Work order: Your answer should be the lines of the listing that contain the word "https".

The data:
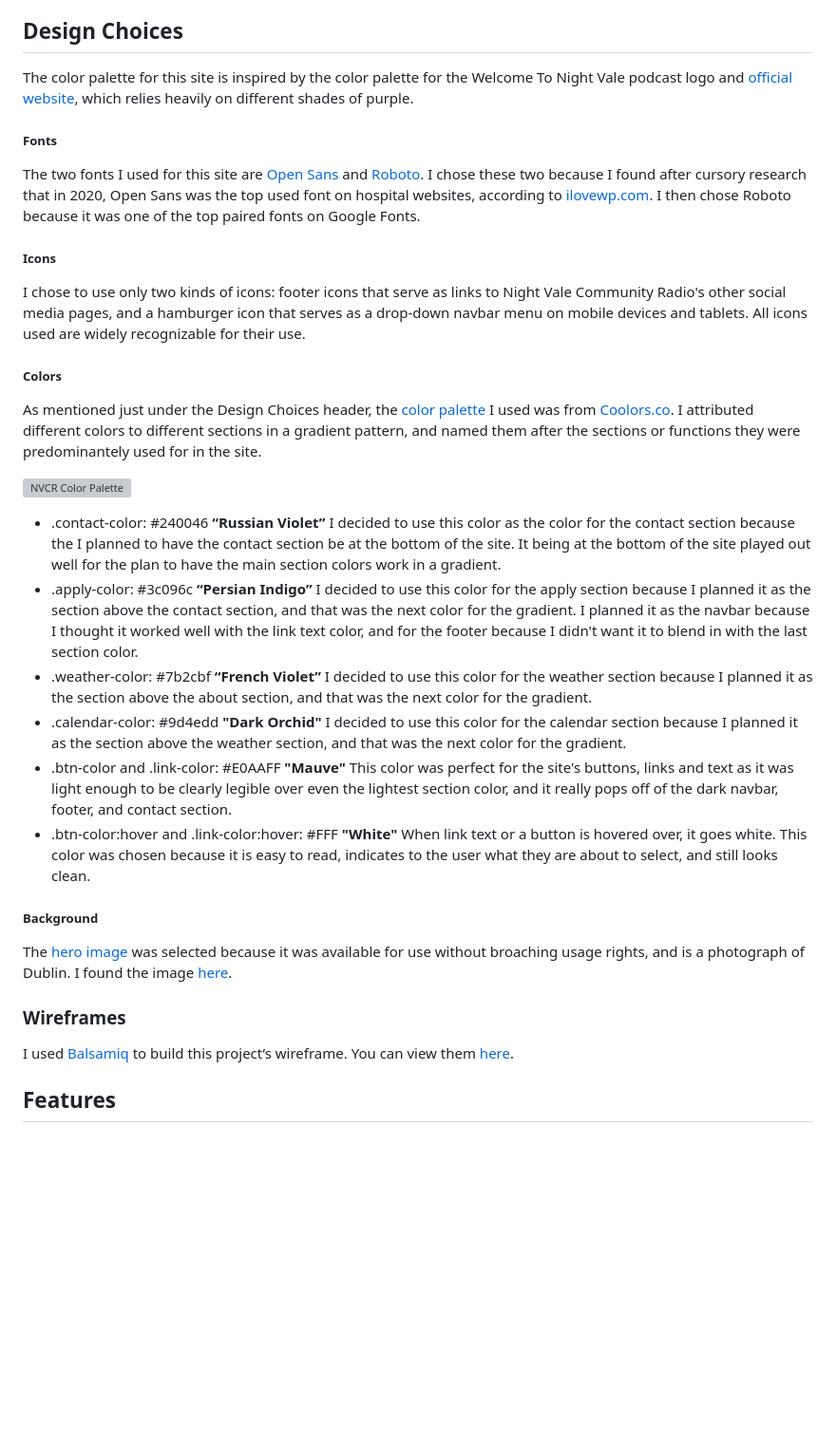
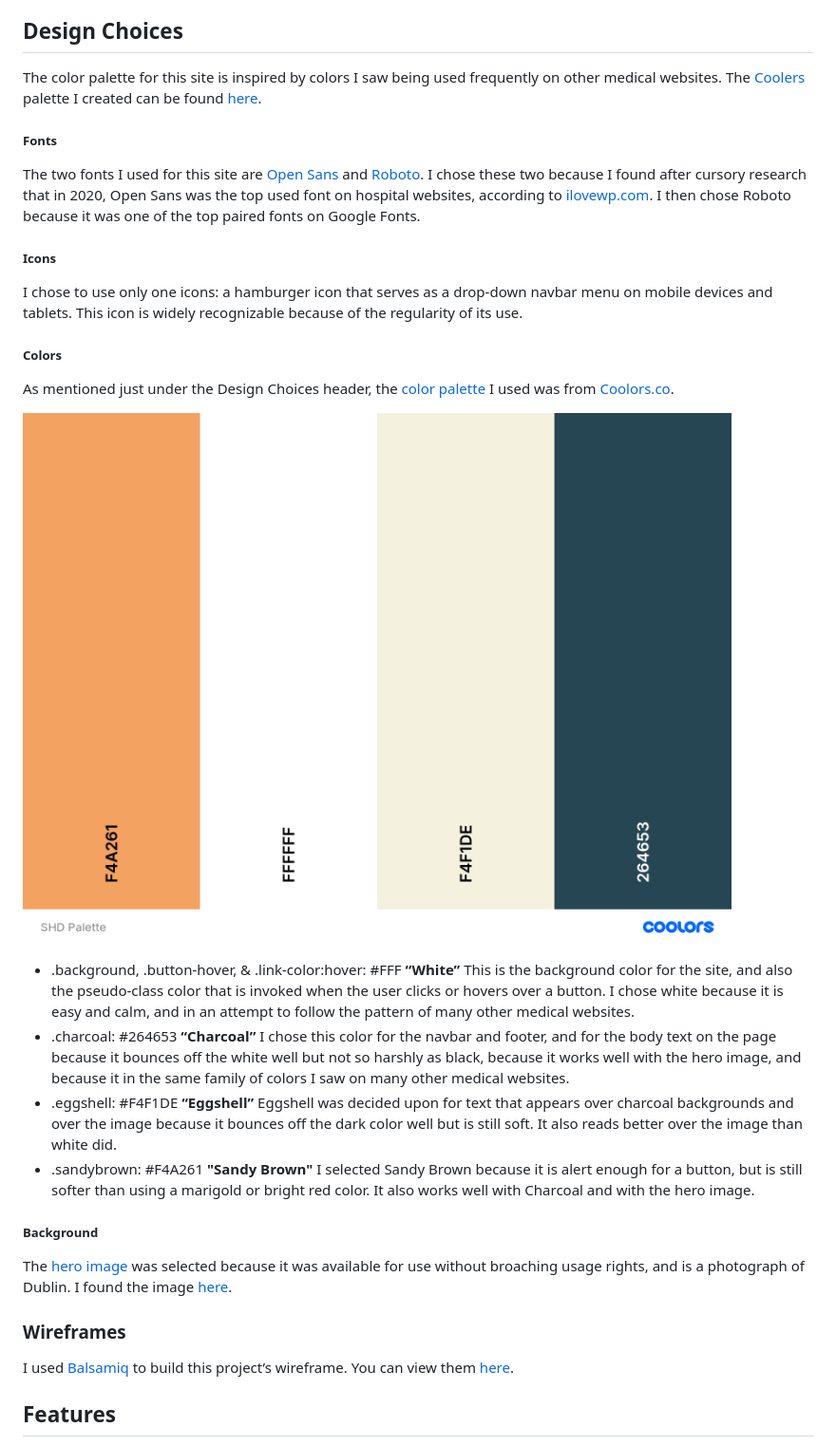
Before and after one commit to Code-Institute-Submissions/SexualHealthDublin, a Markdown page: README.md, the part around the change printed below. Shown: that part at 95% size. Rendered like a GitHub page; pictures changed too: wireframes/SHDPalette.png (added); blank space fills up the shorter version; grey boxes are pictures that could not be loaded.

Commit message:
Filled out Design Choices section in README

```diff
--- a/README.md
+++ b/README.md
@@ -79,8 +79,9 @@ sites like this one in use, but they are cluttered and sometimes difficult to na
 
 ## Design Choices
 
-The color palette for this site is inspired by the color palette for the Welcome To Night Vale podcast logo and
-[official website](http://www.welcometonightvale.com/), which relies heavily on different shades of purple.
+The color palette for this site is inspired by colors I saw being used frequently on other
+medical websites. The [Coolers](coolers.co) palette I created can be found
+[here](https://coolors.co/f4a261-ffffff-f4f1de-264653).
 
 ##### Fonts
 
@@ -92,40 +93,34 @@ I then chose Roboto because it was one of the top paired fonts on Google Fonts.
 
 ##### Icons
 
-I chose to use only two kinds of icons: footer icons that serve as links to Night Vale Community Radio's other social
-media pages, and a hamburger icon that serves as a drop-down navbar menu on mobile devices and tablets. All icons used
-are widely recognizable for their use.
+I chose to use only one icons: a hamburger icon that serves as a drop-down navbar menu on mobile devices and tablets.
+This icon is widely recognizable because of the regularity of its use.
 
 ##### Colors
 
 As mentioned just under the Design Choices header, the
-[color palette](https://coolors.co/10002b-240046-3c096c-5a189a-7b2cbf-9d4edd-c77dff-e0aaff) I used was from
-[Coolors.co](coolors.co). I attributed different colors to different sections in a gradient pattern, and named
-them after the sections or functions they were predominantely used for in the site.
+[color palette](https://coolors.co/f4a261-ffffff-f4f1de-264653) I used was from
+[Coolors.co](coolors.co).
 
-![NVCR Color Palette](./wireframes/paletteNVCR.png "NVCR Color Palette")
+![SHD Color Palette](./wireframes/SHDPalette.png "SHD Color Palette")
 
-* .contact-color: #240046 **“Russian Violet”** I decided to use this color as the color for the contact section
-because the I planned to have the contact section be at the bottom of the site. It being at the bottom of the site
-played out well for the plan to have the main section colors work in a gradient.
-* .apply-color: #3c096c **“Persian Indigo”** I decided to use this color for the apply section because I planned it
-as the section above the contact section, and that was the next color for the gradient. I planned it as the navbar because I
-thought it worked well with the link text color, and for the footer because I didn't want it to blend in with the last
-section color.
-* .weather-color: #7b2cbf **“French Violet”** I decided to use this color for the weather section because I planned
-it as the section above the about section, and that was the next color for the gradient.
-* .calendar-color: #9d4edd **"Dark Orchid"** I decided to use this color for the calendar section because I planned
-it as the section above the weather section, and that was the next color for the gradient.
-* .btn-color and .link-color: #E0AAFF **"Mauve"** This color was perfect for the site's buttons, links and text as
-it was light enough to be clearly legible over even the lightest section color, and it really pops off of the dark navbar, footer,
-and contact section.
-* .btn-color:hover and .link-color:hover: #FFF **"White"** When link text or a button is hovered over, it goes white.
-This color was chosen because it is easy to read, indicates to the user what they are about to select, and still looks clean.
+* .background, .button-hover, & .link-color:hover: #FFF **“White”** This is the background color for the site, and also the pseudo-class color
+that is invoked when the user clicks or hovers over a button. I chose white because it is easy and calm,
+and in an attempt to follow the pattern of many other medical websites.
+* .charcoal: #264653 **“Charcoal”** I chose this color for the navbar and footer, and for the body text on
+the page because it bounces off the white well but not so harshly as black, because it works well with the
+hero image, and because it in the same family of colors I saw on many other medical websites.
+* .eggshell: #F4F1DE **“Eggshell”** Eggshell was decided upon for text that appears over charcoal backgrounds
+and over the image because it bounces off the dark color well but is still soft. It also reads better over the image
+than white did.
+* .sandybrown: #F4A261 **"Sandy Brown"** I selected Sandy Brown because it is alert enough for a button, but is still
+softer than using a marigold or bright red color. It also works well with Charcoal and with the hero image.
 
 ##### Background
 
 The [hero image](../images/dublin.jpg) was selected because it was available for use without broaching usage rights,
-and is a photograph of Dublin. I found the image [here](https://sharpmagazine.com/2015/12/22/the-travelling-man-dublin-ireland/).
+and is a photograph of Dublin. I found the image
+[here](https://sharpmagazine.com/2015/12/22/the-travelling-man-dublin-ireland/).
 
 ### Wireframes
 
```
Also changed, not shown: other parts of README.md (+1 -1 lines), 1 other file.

...

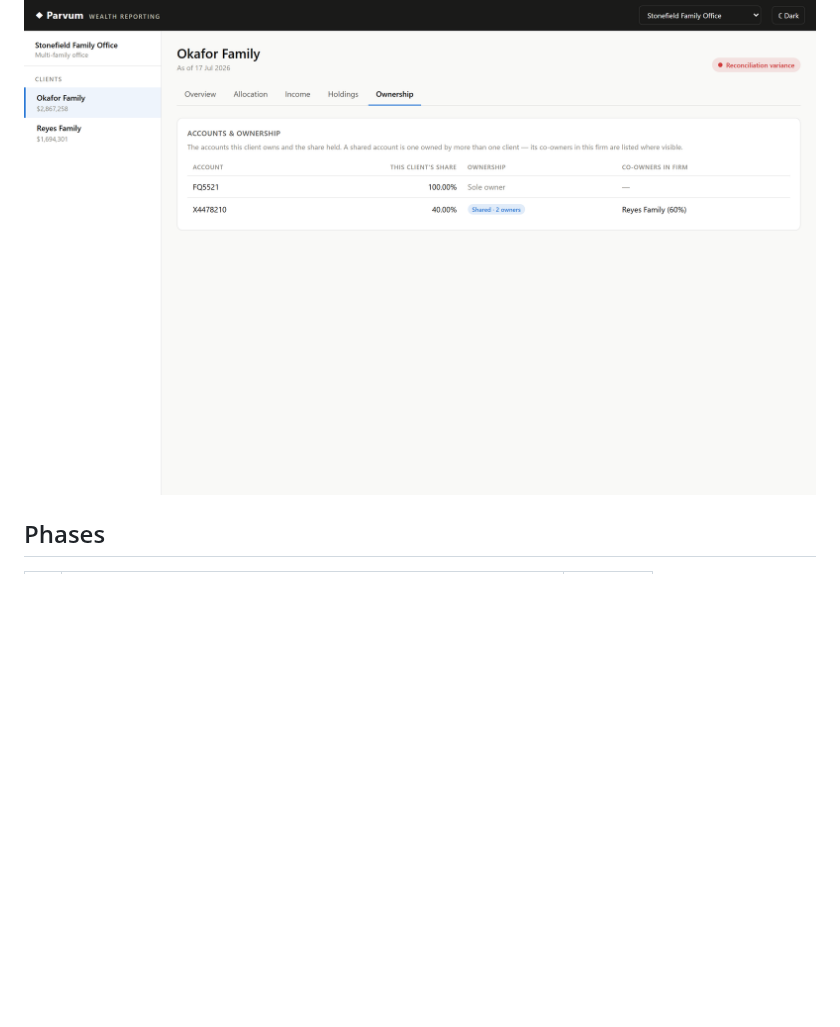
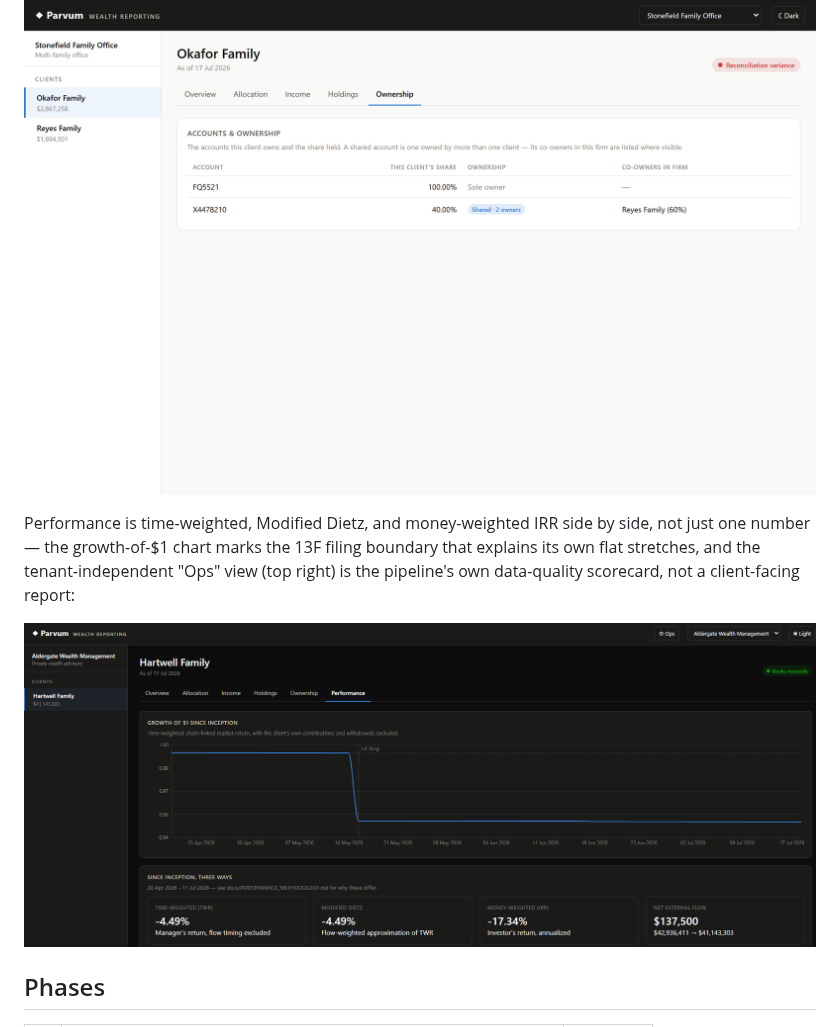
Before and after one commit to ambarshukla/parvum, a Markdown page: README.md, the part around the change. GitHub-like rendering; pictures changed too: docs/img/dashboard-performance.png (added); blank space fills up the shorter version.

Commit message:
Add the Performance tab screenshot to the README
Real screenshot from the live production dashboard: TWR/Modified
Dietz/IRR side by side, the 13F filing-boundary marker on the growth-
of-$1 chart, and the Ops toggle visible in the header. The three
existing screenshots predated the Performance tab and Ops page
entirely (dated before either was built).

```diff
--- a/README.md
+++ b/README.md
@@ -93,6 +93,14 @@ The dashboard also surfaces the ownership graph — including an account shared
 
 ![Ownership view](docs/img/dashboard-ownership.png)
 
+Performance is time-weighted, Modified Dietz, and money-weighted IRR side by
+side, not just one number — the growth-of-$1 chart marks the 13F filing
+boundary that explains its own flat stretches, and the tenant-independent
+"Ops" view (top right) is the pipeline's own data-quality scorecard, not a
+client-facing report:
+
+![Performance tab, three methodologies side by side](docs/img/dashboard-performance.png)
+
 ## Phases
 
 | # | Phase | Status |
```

---

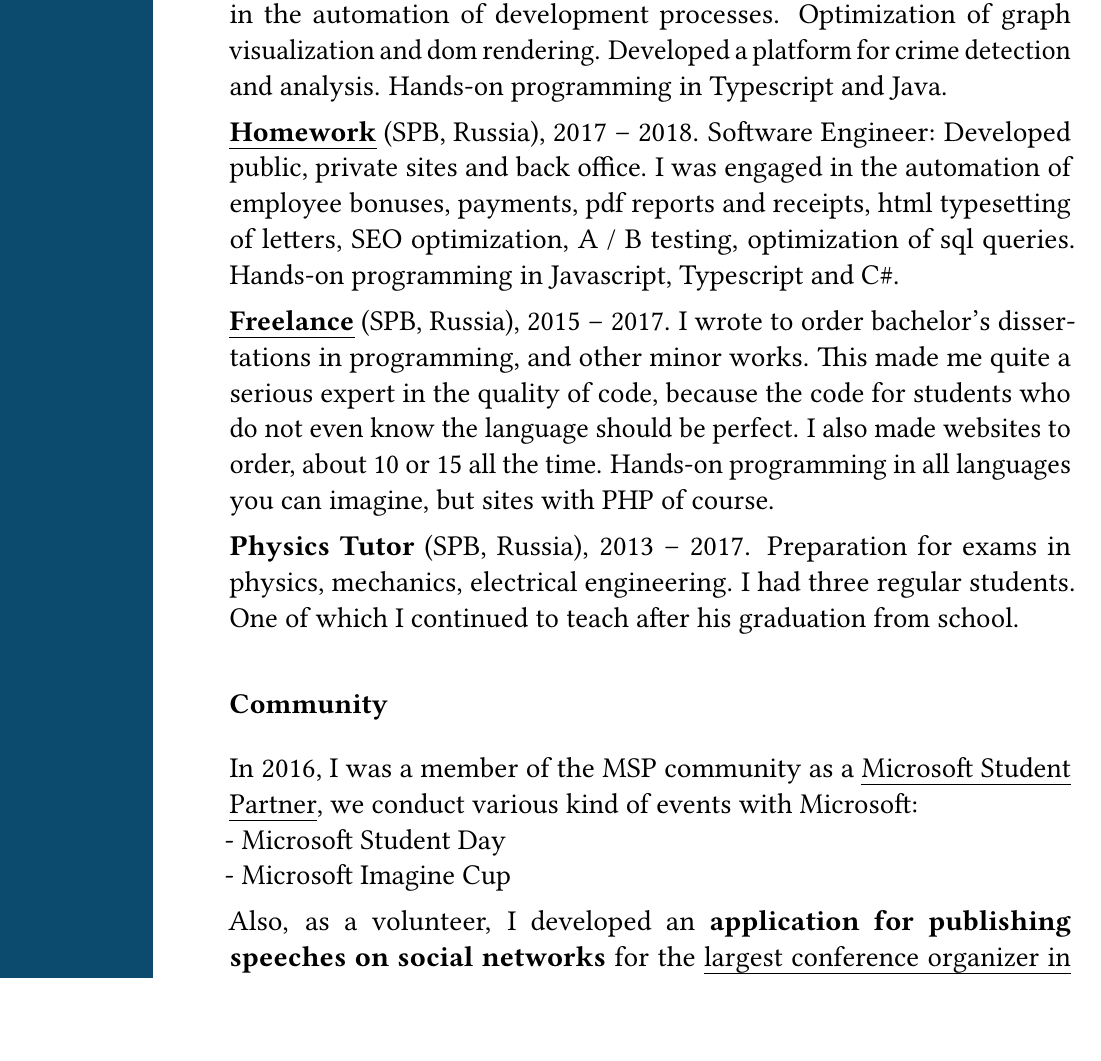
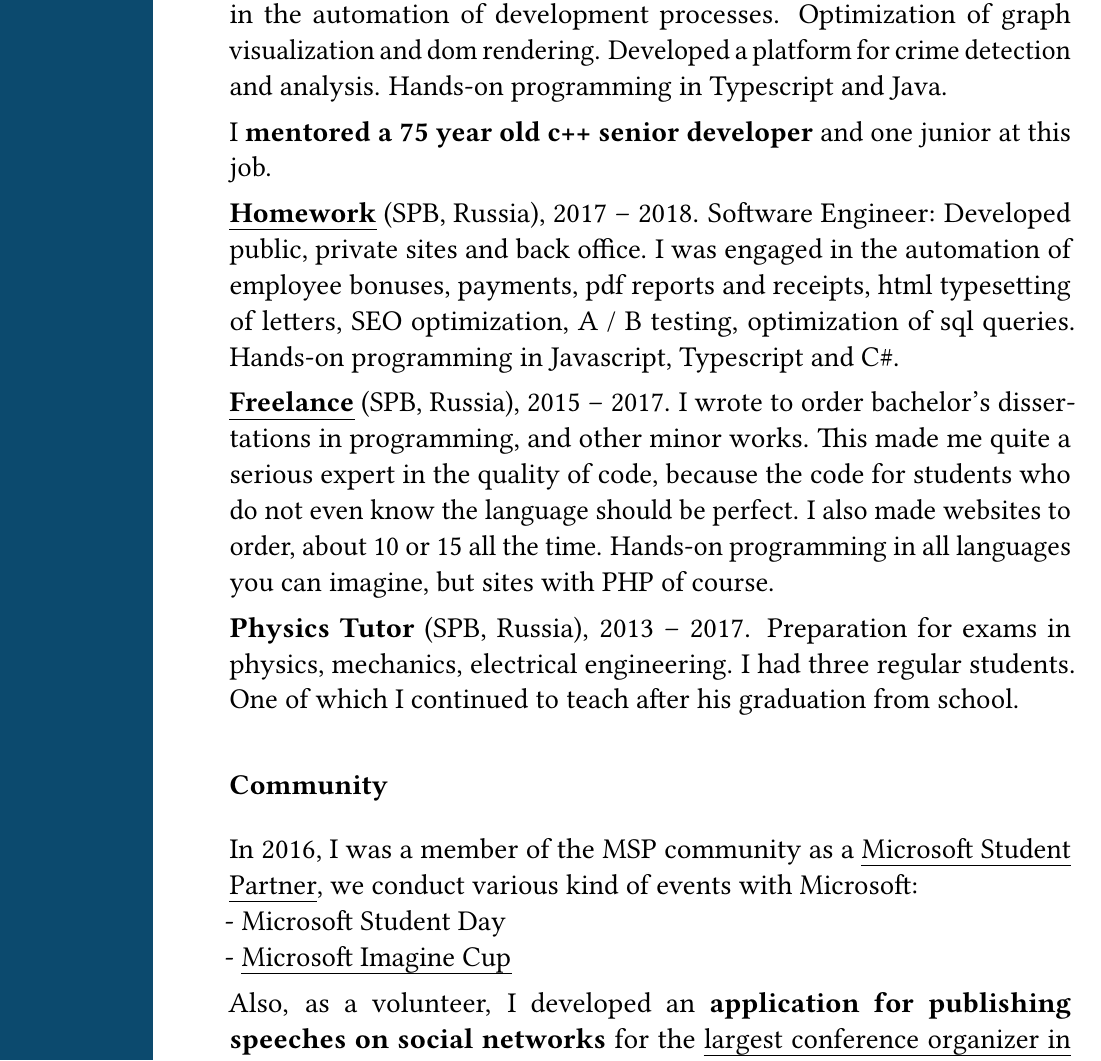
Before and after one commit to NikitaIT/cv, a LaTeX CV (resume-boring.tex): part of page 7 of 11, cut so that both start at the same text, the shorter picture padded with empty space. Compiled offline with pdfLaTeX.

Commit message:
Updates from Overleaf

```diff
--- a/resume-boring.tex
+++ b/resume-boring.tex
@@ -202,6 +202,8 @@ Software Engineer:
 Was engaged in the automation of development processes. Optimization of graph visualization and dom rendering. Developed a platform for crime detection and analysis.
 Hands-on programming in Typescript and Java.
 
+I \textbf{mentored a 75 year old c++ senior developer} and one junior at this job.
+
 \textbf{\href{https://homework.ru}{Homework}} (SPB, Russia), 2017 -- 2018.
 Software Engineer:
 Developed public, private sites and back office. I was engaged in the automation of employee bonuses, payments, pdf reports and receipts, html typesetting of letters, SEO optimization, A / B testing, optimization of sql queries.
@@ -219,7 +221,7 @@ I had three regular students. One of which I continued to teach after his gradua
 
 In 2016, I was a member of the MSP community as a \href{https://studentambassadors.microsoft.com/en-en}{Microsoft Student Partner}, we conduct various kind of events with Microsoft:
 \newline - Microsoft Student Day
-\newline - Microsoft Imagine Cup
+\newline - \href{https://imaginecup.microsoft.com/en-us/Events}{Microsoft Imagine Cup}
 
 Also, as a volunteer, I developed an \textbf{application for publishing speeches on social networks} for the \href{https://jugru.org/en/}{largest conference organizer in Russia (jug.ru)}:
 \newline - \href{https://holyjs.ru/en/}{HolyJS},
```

Result of this exercise:
+[here](https://coolors.co/f4a261-ffffff-f4f1de-264653).
-[color palette](https://coolors.co/10002b-240046-3c096c-5a189a-7b2cbf-9d4edd-c77dff-e0aaff) I used was from
+[color palette](https://coolors.co/f4a261-ffffff-f4f1de-264653) I used was from
-and is a photograph of Dublin. I found the image [here](https://sharpmagazine.com/2015/12/22/the-travelling-man-dublin-ireland/).
+[here](https://sharpmagazine.com/2015/12/22/the-travelling-man-dublin-ireland/).
 \textbf{\href{https://homework.ru}{Homework}} (SPB, Russia), 2017 -- 2018.
 In 2016, I was a member of the MSP community as a \href{https://studentambassadors.microsoft.com/en-en}{Microsoft Student Partner}, we conduct various kind of events with Microsoft:
+\newline - \href{https://imaginecup.microsoft.com/en-us/Events}{Microsoft Imagine Cup}
 Also, as a volunteer, I developed an \textbf{application for publishing speeches on social networks} for the \href{https://jugru.org/en/}{largest conference organizer in Russia (jug.ru)}:
 \newline - \href{https://holyjs.ru/en/}{HolyJS},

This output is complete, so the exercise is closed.